The doctors, who are operate at one of the country’s medical hubs, but whose names have been withheld to protect their identities, have been suffering because of a water shortage in their community. A ruptured water main has left more than 100 households with dry taps.
During an interview with Guardian Media Thursday, a relative Sharon Persad (not her real name), said they were terrified that if they do not get water soon, they will be unable to protect themselves from illness and possibly death.
“In my household we have two doctors and we cannot even have water to wash their scrubs. When they come home we have to take their scrubs and bag it. They leave their shoes outside. We do not have water to wash clothes. We are using a lot of hand sanitiser because we do not want to waste the water. Right now we are down to one rim of water. Three tanks are dry,” she said.
Persad said residents had not received water for three weeks and when they did it came only for two hours.
“People in the lower areas got some but not us,” she added.
But the doctors and their family are not alone at this time, as other parts of the country have also been suffering for a regular water supply at a time when keeping surroundings clean are essential to the fight against COVID-19.

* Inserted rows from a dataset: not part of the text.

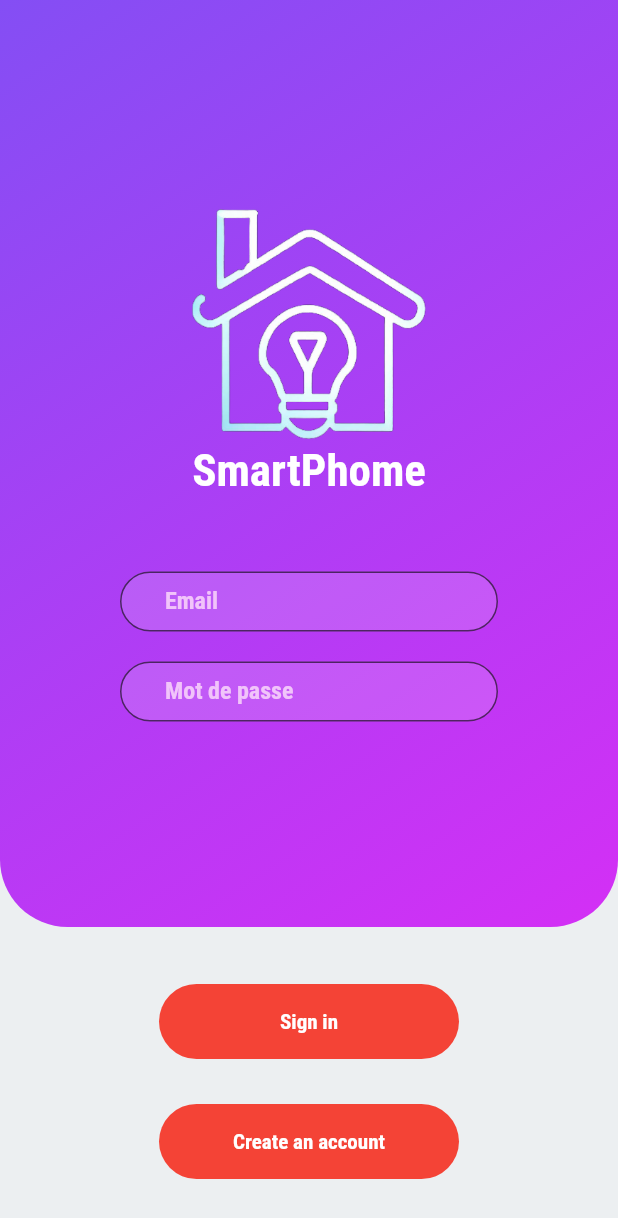
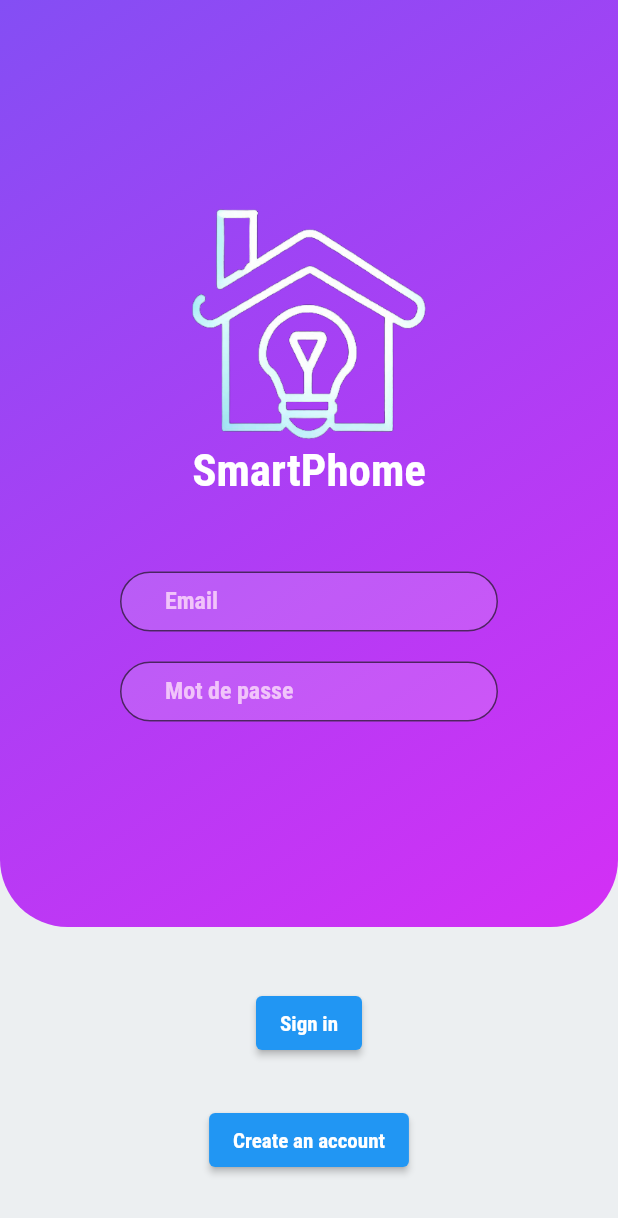
Before and after one commit to Elias-djebbour/SmartPhome, a Flutter app: the AuthPage screen opened directly, on a phone screen of 412 x 824 dp. Shown: the top 1218 px of the screen. Run offline on Flutter 3.47's test engine with Material 2 defaults, Android fonts, the phone set to English and light mode, and no system bars; our stand-ins replace cloud_firestore, firebase_core; accounts and stored records are empty.

Commit message:
same cleanup

```diff
--- a/app/lib/button.dart
+++ /dev/null
@@ -1,13 +0,0 @@
-import 'package:flutter/material.dart';
-import 'colors.dart';
-
-final ButtonStyle buttonPrimary = ElevatedButton.styleFrom(
-  minimumSize: const Size(200, 50),
-  backgroundColor: Colors.red,
-  elevation: 0,
-  shape: const RoundedRectangleBorder(
-    borderRadius: BorderRadius.all(
-      Radius.circular(50)
-    )
-  )
-);
--- a/app/lib/colors.dart
+++ /dev/null
@@ -1,3 +0,0 @@
-import 'package:flutter/material.dart';
-
-const Color orange = Color(0xffFF815E);
--- a/app/lib/main copy.dart
+++ b/app/lib/main copy.dart
@@ -1,4 +1,3 @@
-import 'package:app/pages/accueil.dart';
 import 'package:flutter/material.dart';
 import 'pages/auth.dart';
 void main() {
--- a/app/lib/main.dart
+++ b/app/lib/main.dart
@@ -8,5 +8,5 @@ void main() async {
   await Firebase.initializeApp(
     options: DefaultFirebaseOptions.currentPlatform,
   );
-  runApp(SmartHomeApp());
+  runApp(const SmartHomeApp());
 }
--- a/app/lib/pages/auth copy.dart
+++ b/app/lib/pages/auth copy.dart
@@ -1,6 +1,4 @@
 import 'package:flutter/material.dart';
-import 'accueil.dart';
-import '/button.dart';
 
 class AuthPage extends StatelessWidget {
   const AuthPage({
--- a/app/lib/pages/auth.dart
+++ b/app/lib/pages/auth.dart
@@ -1,6 +1,4 @@
 import 'package:flutter/material.dart';
-import 'accueil.dart';
-import '/button.dart';
 
 class AuthPage extends StatelessWidget {
   const AuthPage({
@@ -105,13 +103,11 @@ class AuthPage extends StatelessWidget {
                 mainAxisAlignment: MainAxisAlignment.center,
                 children: [
                   ElevatedButton(
-                    style: buttonPrimary,
                     onPressed: () {},
                     child: const Text("Sign in")
                   ),
-                  Padding(padding: EdgeInsets.only(top: 30)),
+                  const Padding(padding: EdgeInsets.only(top: 30)),
                   ElevatedButton(
-                    style: buttonPrimary,
                     onPressed: () {},
                     child: const Text("Create an account")
                   )
--- a/app/lib/pages/home_page.dart
+++ b/app/lib/pages/home_page.dart
@@ -31,6 +31,8 @@ class HomePageState extends State<HomePage> {
   }
 
   Future<void> _deleteRoom(String roomId) async {
+    String roomName = (await FirebaseFirestore.instance.collection('rooms').doc(roomId).get())['name'];
+    await RoomPage.deleteDevicesInRoom(roomName);
     await FirebaseFirestore.instance.collection('rooms').doc(roomId).delete();
   }
   Future<void> _showAddRoomDialog(BuildContext context) async {
```
Also changed, not shown: app/lib/main copy 2.dart (+30 -24 lines), app/lib/pages/room_page.dart (+14 -0 lines), app/lib/test.dart (deleted).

In a statement Thursday, the Water and Sewerage Authority confirmed that parts of Central Trinidad would be without water last night because the authority had to carry out repair work on a 16-inch transmission pipeline in Carolina. WASA said the areas that would be affected by a disruption in supply of at least 12 hours were Windsor Park, Carolina, Balmain and Milton.
MP for Couva South Rudranath Indarsingh also said yesterday that constituents in Milton, Carolina, Balmain Gardens, Violet Drive and Calcutta Nos 1, 2 and 3 have been complaining about a water problem for weeks. Indarsingh said he had written to Public Utilities Minister Robert Le Hunte seeking relief. He said regional managers from WASA also informed him that there was a problem with the Dow Village booster pump.
Central resident Shalima Ramkissoon said her community had been having constant water woes and they had been forced to buy water.
“We are seeing problems for too long. ... I don’t know what they trying to do now. It is an area where plenty poor people live and if people do not have water to clean they will be at risk,” Ramkissoon said.
Lawrence John said his wife had been washing clothes at her elderly sister’s home in Montrose, Chaguanas, for the past two weeks but with the enhanced quarantine measures they could not do so again because both the sister and her husband were at high risk to contract COVID-19 because of their age and health issues, He said his kitchen garden had died.
“We were using kitchen water to keep them alive but now we cannot even water them. I added a 400 gallon tank and seven plastic barrels, the latter for the plants, but was not able to fill them up cause the water never came back,” he said.
Another Central resident, Cherry Ramdath said she had paid $200 for a tank of water.
“It is not right. They must do something about this,” she said.